Edit tracking data:
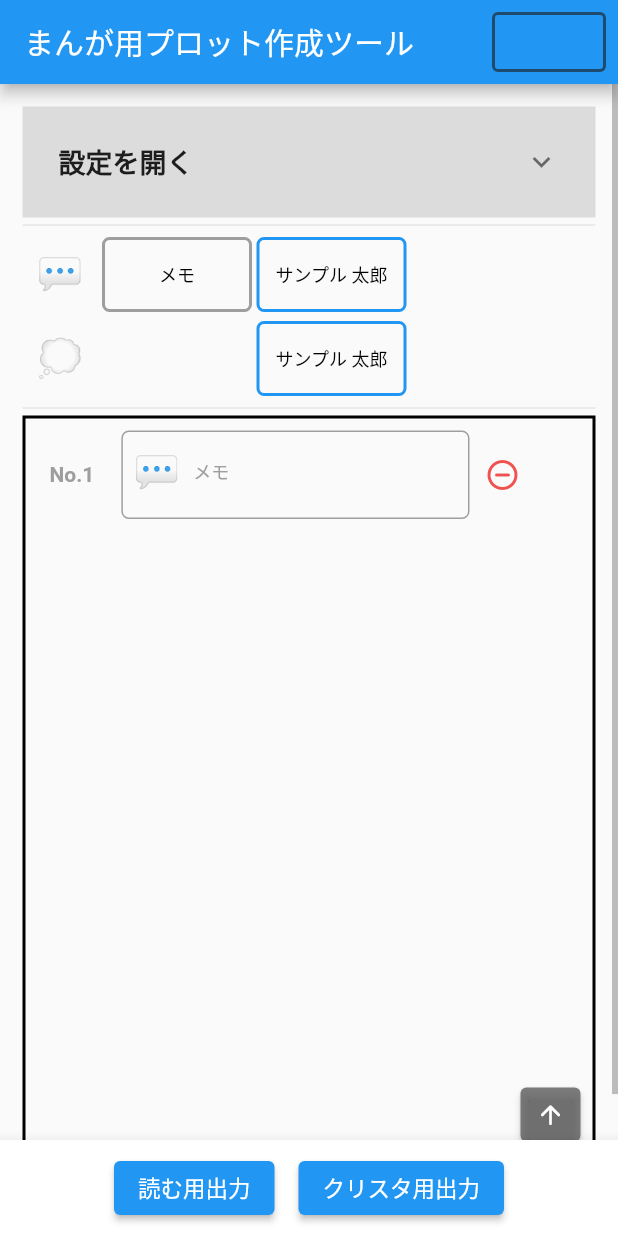
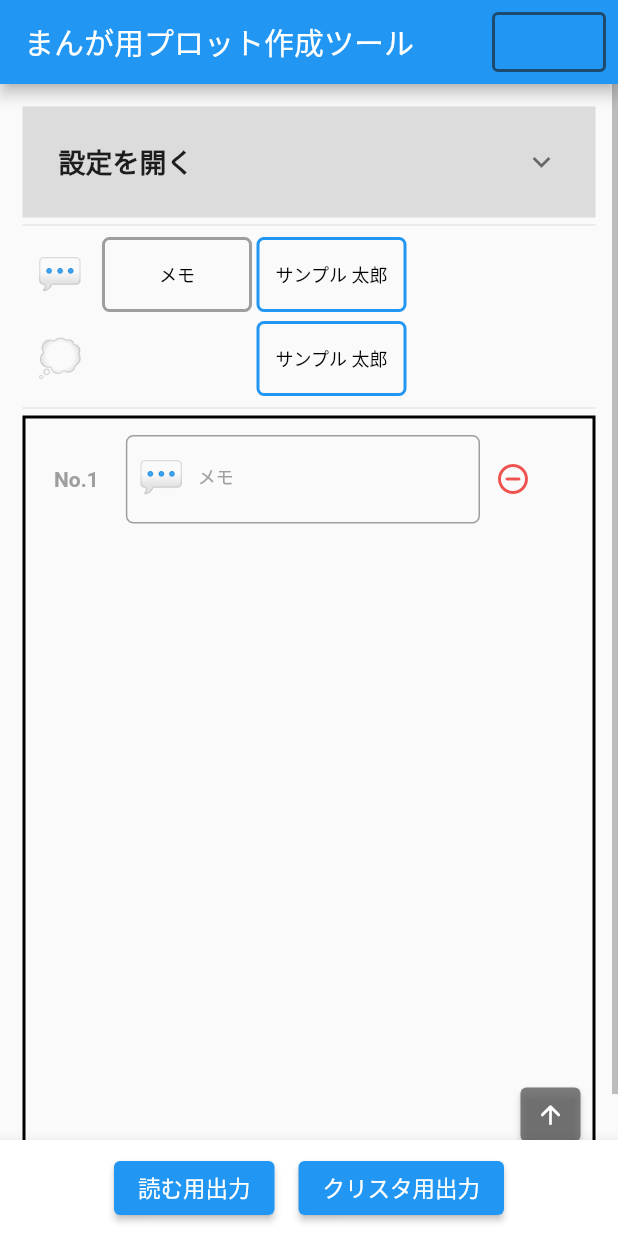
Before and after one commit to smsmsy/story_maker_for_clip_studio, a Flutter app: the screen it shows after launch, on a phone screen of 412 x 824 dp. Run offline on Flutter 3.47's test engine with Material 2 defaults, Android fonts, the light colour scheme and no system bars; our stand-ins replace firebase_auth, firebase_core, flutter_colorpicker; accounts and stored records are empty; Roboto replaces fonts that are missing (源柔ゴシックＰ).

Commit message:
Fix layout of contents view

```diff
--- a/lib/main.dart
+++ b/lib/main.dart
@@ -681,8 +681,10 @@ class _MyHomePageState extends State<MyHomePage> with WidgetsBindingObserver {
   }
 
   Widget contentListViewOfContentsView(int index) {
-    return Row(
+    return Padding(
       key: Key('${index}'),
+      padding: const EdgeInsets.all(_edgeValueSmall),
+      child: Row(
         children: [
           Padding(
             padding: const EdgeInsets.all(_edgeValueMedium),
@@ -748,8 +750,9 @@ class _MyHomePageState extends State<MyHomePage> with WidgetsBindingObserver {
               color: Colors.red[400],
             ),
           ),
-        const SizedBox(width: 20,)
+          const SizedBox(width: 10,)
         ],
+      ),
     );
     //   ListTile(
     //   key: Key('$index'),
```
Lines whose indentation alone changed are shown as unchanged.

__Goal of the exercise__: Could the lines above be copied out exactly, with no image carried over?

__Exercise result__:
Before and after one commit to smsmsy/story_maker_for_clip_studio, a Flutter app: the screen it shows after launch, on a phone screen of 412 x 824 dp. Run offline on Flutter 3.47's test engine with Material 2 defaults, Android fonts, the light colour scheme and no system bars; our stand-ins replace firebase_auth, firebase_core, flutter_colorpicker; accounts and stored records are empty; Roboto replaces fonts that are missing (源柔ゴシックＰ).

Commit message:
Fix layout of contents view

```diff
--- a/lib/main.dart
+++ b/lib/main.dart
@@ -681,8 +681,10 @@ class _MyHomePageState extends State<MyHomePage> with WidgetsBindingObserver {
   }
 
   Widget contentListViewOfContentsView(int index) {
-    return Row(
+    return Padding(
       key: Key('${index}'),
+      padding: const EdgeInsets.all(_edgeValueSmall),
+      child: Row(
         children: [
           Padding(
             padding: const EdgeInsets.all(_edgeValueMedium),
@@ -748,8 +750,9 @@ class _MyHomePageState extends State<MyHomePage> with WidgetsBindingObserver {
               color: Colors.red[400],
             ),
           ),
-        const SizedBox(width: 20,)
+          const SizedBox(width: 10,)
         ],
+      ),
     );
     //   ListTile(
     //   key: Key('$index'),
```
Lines whose indentation alone changed are shown as unchanged.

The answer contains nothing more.